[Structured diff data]
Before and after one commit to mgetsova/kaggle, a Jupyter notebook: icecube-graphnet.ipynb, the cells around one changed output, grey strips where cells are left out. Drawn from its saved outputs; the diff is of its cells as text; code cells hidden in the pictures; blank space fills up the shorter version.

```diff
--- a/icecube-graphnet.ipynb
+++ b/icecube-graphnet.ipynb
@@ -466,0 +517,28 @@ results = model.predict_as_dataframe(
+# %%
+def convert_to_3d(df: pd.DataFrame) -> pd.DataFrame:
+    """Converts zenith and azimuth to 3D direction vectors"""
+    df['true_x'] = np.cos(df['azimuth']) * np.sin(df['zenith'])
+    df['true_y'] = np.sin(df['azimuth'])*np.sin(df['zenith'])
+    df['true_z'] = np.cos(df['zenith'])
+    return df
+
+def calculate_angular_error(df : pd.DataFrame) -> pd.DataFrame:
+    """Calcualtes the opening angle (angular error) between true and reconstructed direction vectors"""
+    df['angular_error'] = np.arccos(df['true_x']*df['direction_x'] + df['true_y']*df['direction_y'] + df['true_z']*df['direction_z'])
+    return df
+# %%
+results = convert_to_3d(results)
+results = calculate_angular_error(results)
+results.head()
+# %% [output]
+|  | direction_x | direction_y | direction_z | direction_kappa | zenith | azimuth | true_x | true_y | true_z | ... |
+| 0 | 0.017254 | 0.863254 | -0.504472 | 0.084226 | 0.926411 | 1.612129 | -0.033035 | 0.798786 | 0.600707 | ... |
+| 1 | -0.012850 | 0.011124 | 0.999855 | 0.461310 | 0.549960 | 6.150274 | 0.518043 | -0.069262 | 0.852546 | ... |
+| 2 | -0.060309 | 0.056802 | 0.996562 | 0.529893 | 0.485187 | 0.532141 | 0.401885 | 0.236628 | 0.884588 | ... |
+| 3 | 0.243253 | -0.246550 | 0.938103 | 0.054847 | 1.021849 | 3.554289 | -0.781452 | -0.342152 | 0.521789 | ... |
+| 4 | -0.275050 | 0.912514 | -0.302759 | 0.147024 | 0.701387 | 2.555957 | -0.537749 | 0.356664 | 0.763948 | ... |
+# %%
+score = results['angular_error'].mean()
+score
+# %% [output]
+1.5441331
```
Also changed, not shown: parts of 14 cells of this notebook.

**Work required**
From the data above, give every line again exactly as it appears.

**The answer**
Before and after one commit to mgetsova/kaggle, a Jupyter notebook: icecube-graphnet.ipynb, the cells around one changed output, grey strips where cells are left out. Drawn from its saved outputs; the diff is of its cells as text; code cells hidden in the pictures; blank space fills up the shorter version.

```diff
--- a/icecube-graphnet.ipynb
+++ b/icecube-graphnet.ipynb
@@ -466,0 +517,28 @@ results = model.predict_as_dataframe(
+# %%
+def convert_to_3d(df: pd.DataFrame) -> pd.DataFrame:
+    """Converts zenith and azimuth to 3D direction vectors"""
+    df['true_x'] = np.cos(df['azimuth']) * np.sin(df['zenith'])
+    df['true_y'] = np.sin(df['azimuth'])*np.sin(df['zenith'])
+    df['true_z'] = np.cos(df['zenith'])
+    return df
+
+def calculate_angular_error(df : pd.DataFrame) -> pd.DataFrame:
+    """Calcualtes the opening angle (angular error) between true and reconstructed direction vectors"""
+    df['angular_error'] = np.arccos(df['true_x']*df['direction_x'] + df['true_y']*df['direction_y'] + df['true_z']*df['direction_z'])
+    return df
+# %%
+results = convert_to_3d(results)
+results = calculate_angular_error(results)
+results.head()
+# %% [output]
+|  | direction_x | direction_y | direction_z | direction_kappa | zenith | azimuth | true_x | true_y | true_z | ... |
+| 0 | 0.017254 | 0.863254 | -0.504472 | 0.084226 | 0.926411 | 1.612129 | -0.033035 | 0.798786 | 0.600707 | ... |
+| 1 | -0.012850 | 0.011124 | 0.999855 | 0.461310 | 0.549960 | 6.150274 | 0.518043 | -0.069262 | 0.852546 | ... |
+| 2 | -0.060309 | 0.056802 | 0.996562 | 0.529893 | 0.485187 | 0.532141 | 0.401885 | 0.236628 | 0.884588 | ... |
+| 3 | 0.243253 | -0.246550 | 0.938103 | 0.054847 | 1.021849 | 3.554289 | -0.781452 | -0.342152 | 0.521789 | ... |
+| 4 | -0.275050 | 0.912514 | -0.302759 | 0.147024 | 0.701387 | 2.555957 | -0.537749 | 0.356664 | 0.763948 | ... |
+# %%
+score = results['angular_error'].mean()
+score
+# %% [output]
+1.5441331
```
Also changed, not shown: parts of 14 cells of this notebook.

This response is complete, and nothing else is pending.